A majority of people living near Connecticut’s shoreline underestimate the danger they could face during coastal storms, according to a report released last week by Yale researchers.

The report, authored by four Yale researchers at the School of Forestry and Environmental Studies, revealed that many residents in areas that are at risk for flooding during hurricanes do not follow the government’s storm safety guidelines. Researchers said the report highlights the need for improved communication between government officials and residents.

Local New Haven and state emergency response administrators said that residents should evacuate their homes when advised to. But according to the report, many people do not take this advice out of fear for abandoning their homes during a storm.

Jennifer Marlon, the report’s lead principle investigator and a professor at the Yale Project on Climate Change Communication at the School of Forestry and Environmental Studies, said Hurricane Evacuation Zones are determined by the National Weather Service using the modeling software titled “Sea, Lake and Overland Surges from Hurricanes.” Residents in Zone A are at risk for flooding in either a Category 1 or 2 hurricane. Those in Zone B are at risk only during a Category 3 or 4 hurricane.

Any person living in an at-risk zone can be advised to evacuate their homes before a hurricane, although no resident can be forcibly removed from their homes.

“We’re not going to force them out,” said New Haven’s Deputy Director of Operations of the Emergency Operations Center Rick Fontana. “We tell them this is why we think you should leave, this is what we think you should bring and this is where we think you should go.”

Surveys were sent in the mail to randomly selected residents in Zones A and B along Connecticut’s coastline between September and October of last year. In total, 1,130 adults responded to the survey, some with zip codes in New Haven, East Haven and Branford. According to the data from the survey, Zone A residents tended to have higher incomes, allowing them to be better prepared for a hurricane than those in Zone B, who tended to be more ethnically diverse and of lower economic status than their Zone A neighbors.

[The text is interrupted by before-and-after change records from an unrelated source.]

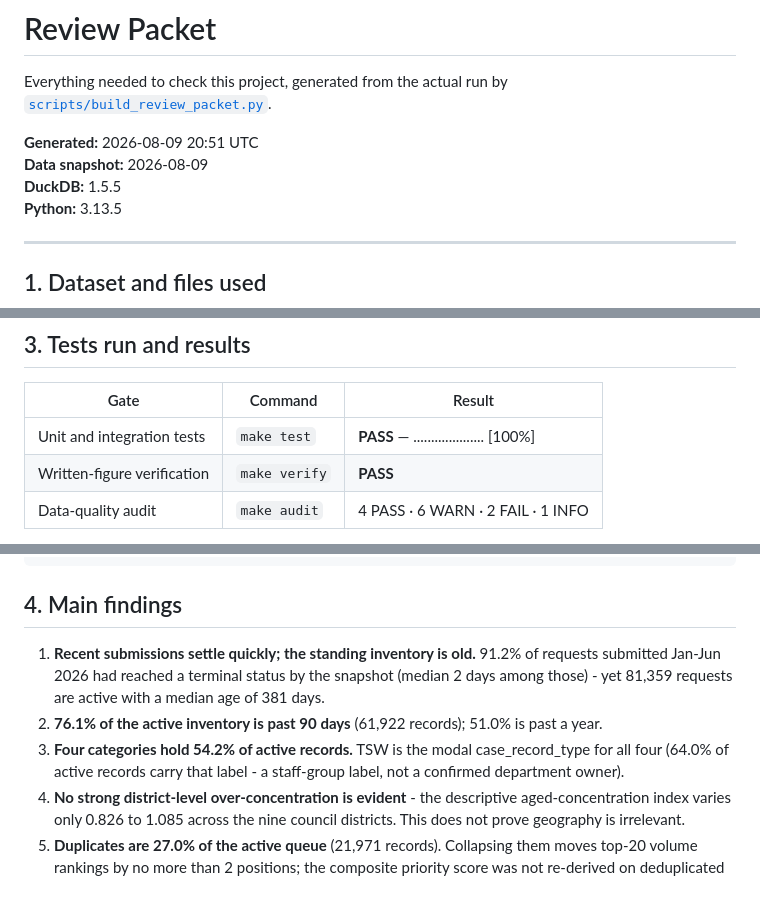
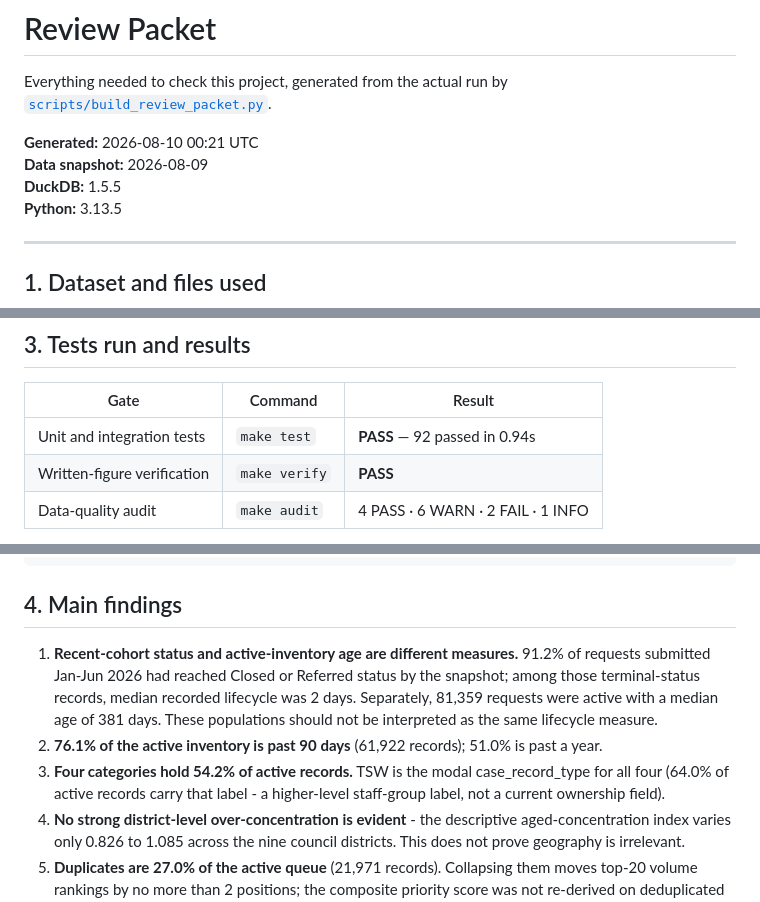
Before and after one commit to AlanBuildsAI/san-diego-service-operations-intelligence, a Markdown page: REVIEW_PACKET.md, 3 parts joined by grey strips. Rendered like a GitHub page; folded sections open.

Commit message:
Regenerate final audit review packet

```diff
--- a/REVIEW_PACKET.md
+++ b/REVIEW_PACKET.md
@@ -3,9 +3,9 @@
 Everything needed to check this project, generated from the actual run by
 [`scripts/build_review_packet.py`](scripts/build_review_packet.py).
 
-**Generated:** 2026-08-09 20:51 UTC
-**Data snapshot:** 2026-08-09
-**DuckDB:** 1.5.5
+**Generated:** 2026-08-10 00:21 UTC<br>
+**Data snapshot:** 2026-08-09<br>
+**DuckDB:** 1.5.5<br>
 **Python:** 3.13.5
 
 ---
@@ -82,7 +82,7 @@ Aggregate tables produced: **34**
 
 | Gate | Command | Result |
 |---|---|---|
-| Unit and integration tests | `make test` | **PASS** — ....................                                                     [100%] |
+| Unit and integration tests | `make test` | **PASS** — 92 passed in 0.94s |
 | Written-figure verification | `make verify` | **PASS** |
 | Data-quality audit | `make audit` | 4 PASS · 6 WARN · 2 FAIL · 1 INFO |
 
@@ -105,9 +105,9 @@ RESULT: PASS
 
 ## 4. Main findings
 
-1. **Recent submissions settle quickly; the standing inventory is old.** 91.2% of requests submitted Jan-Jun 2026 had reached a terminal status by the snapshot (median 2 days among those) - yet 81,359 requests are active with a median age of 381 days.
+1. **Recent-cohort status and active-inventory age are different measures.** 91.2% of requests submitted Jan-Jun 2026 had reached Closed or Referred status by the snapshot; among those terminal-status records, median recorded lifecycle was 2 days. Separately, 81,359 requests were active with a median age of 381 days. These populations should not be interpreted as the same lifecycle measure.
 2. **76.1% of the active inventory is past 90 days** (61,922 records); 51.0% is past a year.
-3. **Four categories hold 54.2% of active records.** TSW is the modal case_record_type for all four (64.0% of active records carry that label - a staff-group label, not a confirmed department owner).
+3. **Four categories hold 54.2% of active records.** TSW is the modal case_record_type for all four (64.0% of active records carry that label - a higher-level staff-group label, not a current ownership field).
 4. **No strong district-level over-concentration is evident** - the descriptive aged-concentration index varies only 0.826 to 1.085 across the nine council districts. This does not prove geography is irrelevant.
 5. **Duplicates are 27.0% of the active queue** (21,971 records). Collapsing them moves top-20 volume rankings by no more than 2 positions; the composite priority score was not re-derived on deduplicated inputs.
 6. **Two metrics are traps and both are handled**: the 3-day closure median is a cohort artifact (88.1% of this year's closures were also submitted this year), and the apparent channel difference falls to 2 days once service category is held constant.
```
Also changed, not shown: other parts of REVIEW_PACKET.md (+2 -2 lines).
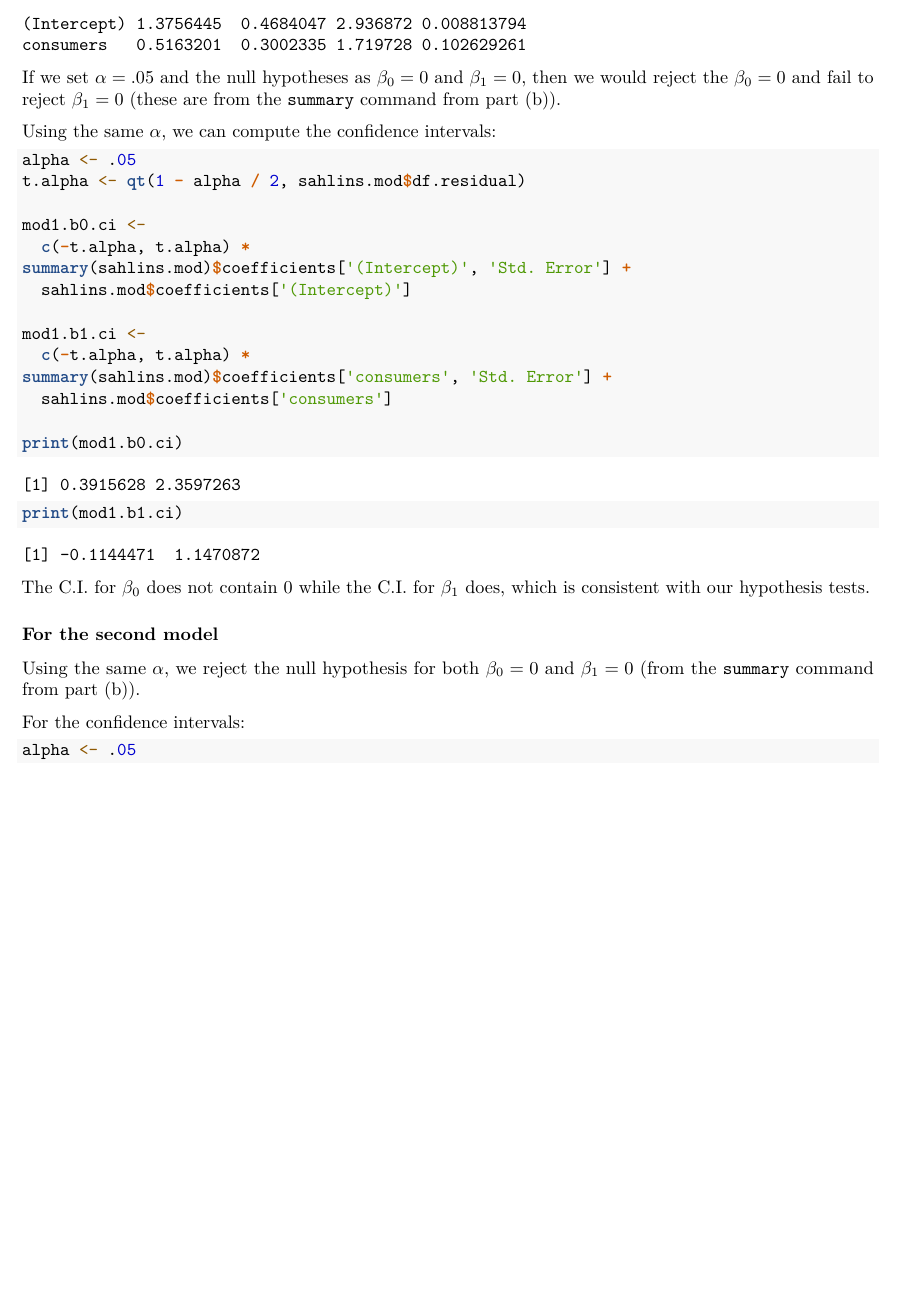
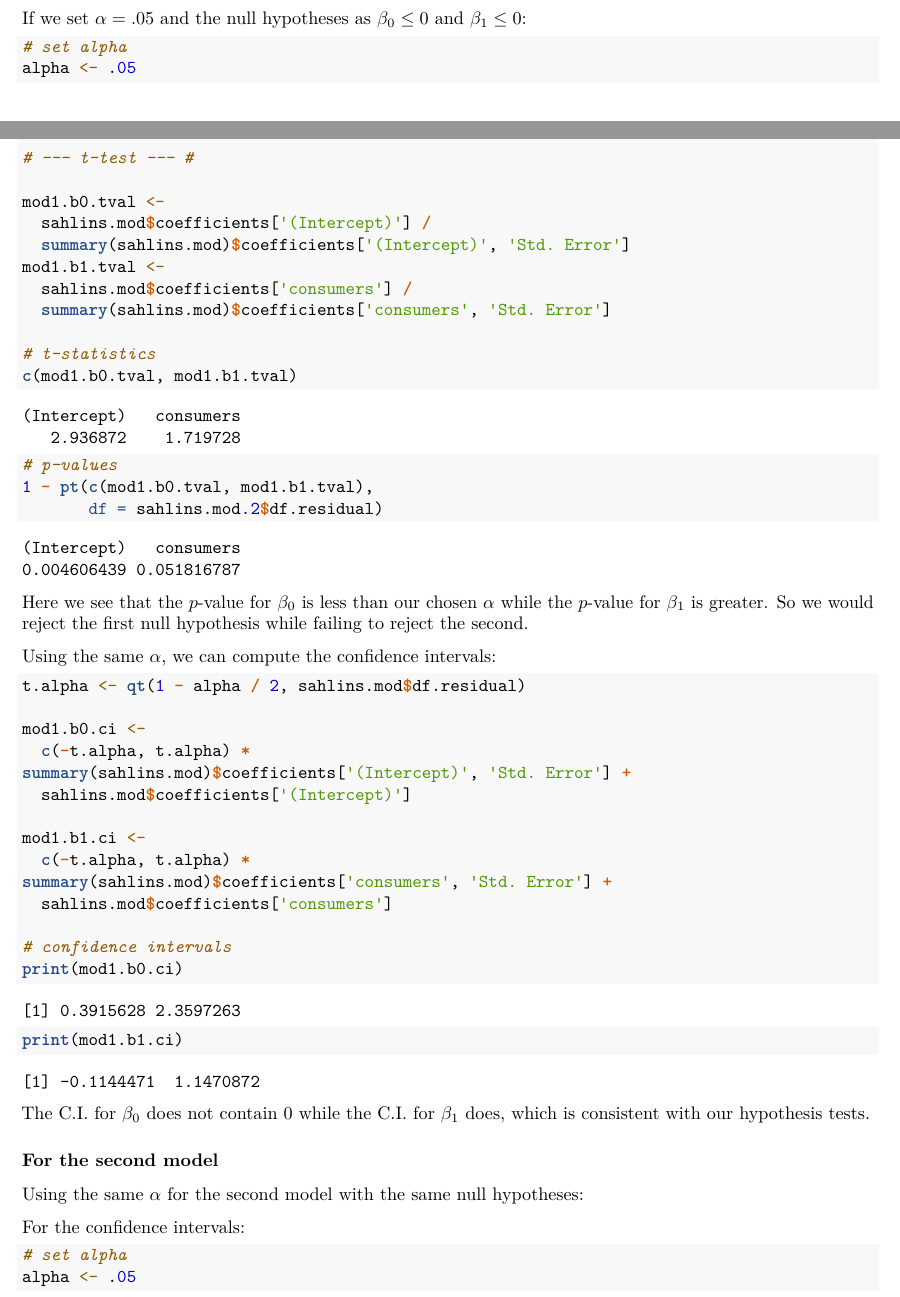
Before and after one commit to johneverettkoo/stats-hw, an R Markdown document (stat-s631/hw4.Rmd): part of page 8 of 10 before the commit and two parts of pages 7 and 8 of 10 after it, the two joined at a grey line, cut at the place of the change, the shorter picture padded with empty space. Rendered offline with R 4.5, knitr and Pandoc, then LaTeX, with nearby package versions; some code elsewhere in the file could not run offline; common packages that the code uses without loading them are loaded.

Commit message:
minor corrections

````diff
--- a/stat-s631/hw4.Rmd
+++ b/stat-s631/hw4.Rmd
@@ -257,18 +257,37 @@ off the true value.
 
 ### For the first model
 
+If we set $\alpha = .05$ and the null hypotheses as $\beta_0 \leq 0$ and
+$\beta_1 \leq 0$:
+
 ```{r q2_pc_1}
-summary(sahlins.mod)$coefficients
+# set alpha
+alpha <- .05
+
+# --- t-test --- #
+
+mod1.b0.tval <-
+  sahlins.mod$coefficients['(Intercept)'] /
+  summary(sahlins.mod)$coefficients['(Intercept)', 'Std. Error']
+mod1.b1.tval <-
+  sahlins.mod$coefficients['consumers'] /
+  summary(sahlins.mod)$coefficients['consumers', 'Std. Error']
+
+# t-statistics
+c(mod1.b0.tval, mod1.b1.tval)
+
+# p-values
+1 - pt(c(mod1.b0.tval, mod1.b1.tval),
+       df = sahlins.mod.2$df.residual)
 ```
 
-If we set $\alpha = .05$ and the null hypotheses as $\beta_0 = 0$ and
-$\beta_1 = 0$, then we would reject the $\beta_0 = 0$ and fail to reject
-$\beta_1 = 0$ (these are from the `summary` command from part (b)).
+Here we see that the $p$-value for $\beta_0$ is less than our chosen $\alpha$
+while the $p$-value for $\beta_1$ is greater. So we would reject the first null
+hypothesis while failing to reject the second.
 
 Using the same $\alpha$, we can compute the confidence intervals:
 
 ```{r q2_pc_2}
-alpha <- .05
 t.alpha <- qt(1 - alpha / 2, sahlins.mod$df.residual)
 
 mod1.b0.ci <-
@@ -281,6 +300,7 @@ mod1.b1.ci <-
 summary(sahlins.mod)$coefficients['consumers', 'Std. Error'] +
   sahlins.mod$coefficients['consumers']
 
+# confidence intervals
 print(mod1.b0.ci)
 print(mod1.b1.ci)
 ```
@@ -290,10 +310,12 @@ which is consistent with our hypothesis tests.
 
 ### For the second model
 
-Using the same $\alpha$, we reject the null hypothesis for both $\beta_0 = 0$
-and $\beta_1 = 0$ (from the `summary` command from part (b)).
+Using the same $\alpha$ for the second model with the same null hypotheses:
 
 For the confidence intervals:
 
-```{r q2_pc_3}
+```{r q2_pc_3_ttest}
+# set alpha
 alpha <- .05
+
+# --- t-test --- #
````
Also changed, not shown: stat-s631/hw4.pdf, stat-s631/hw4.Rmd (27 more changed lines).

The report found that 21 percent of Connecticut residents in Zone A would evacuate in the event of a Category 2 Hurricane if they did not receive an official notice. Seventy-four percent of residents who responded to the survey had never seen their local hurricane evacuation map.

In New Haven, which has both Zone A and Zone B areas, the city begins to warn residents as soon as a large storm is forecasted, usually three or four days in advance, according to Fontana.

There are three primary hurricane shelters in New Haven, said the city’s Deputy Chief Administrative Officer Jennifer Pugh, who added that she believes many residents do not leave their homes because they fear looting and want to protect their property during a storm.

New Haven has faced a growing erosion of trust between residents and the city during hurricane warnings, Fontana said, after initial weather predictions for Hurricane Irene in 2011 fell short of the actual storm. During Hurricane Sandy the following year, many residents did not take the city’s advice and stayed in their homes.

“Forecasting a storm is not an exact science,” said spokesman for the Connecticut Department of Emergency Services and Public Protection Scott DeVico. “When we’re faced with a hurricane or tropical storm, we have to prepare for the worst.”

The report also found that coastal Connecticut residents generally underestimate storm impacts: Over half of the survey respondents said that damage from past storms was more than they had expected, while only 19 percent reported that past damage was less than they had expected.

Marlon added that she hopes the report helps state and local emergency response officials use information about the psychology behind residents’ decisions to stay in their homes to implement more specific evacuation strategies.

A second phase of the research will be released in four to six weeks. Marlon said that this second, more in-depth analysis of the data will identify five different types of residents, classifying them on the basis of how likely they are to respond to a hurricane warning.

While Marlon said these groups have not been fully defined yet, she said they will likely range from “die-hard” homeowners who never evacuate their homes during a hurricane, to more anxious residents who take extra precautions before a large storm.

“The groups will not be defined by demographic; they will be defined by attitude,” Marlon said. “It’s about the attitudes and perceptions of the risk. Those are the biggest predictors of behavior.”

The report, titled “Hurricane Perceptions of Coastal Connecticut Residents,” was approved and funded by the organization Sea Grant, and was one of 10 proposals in Connecticut, New Jersey and New York to receive aid.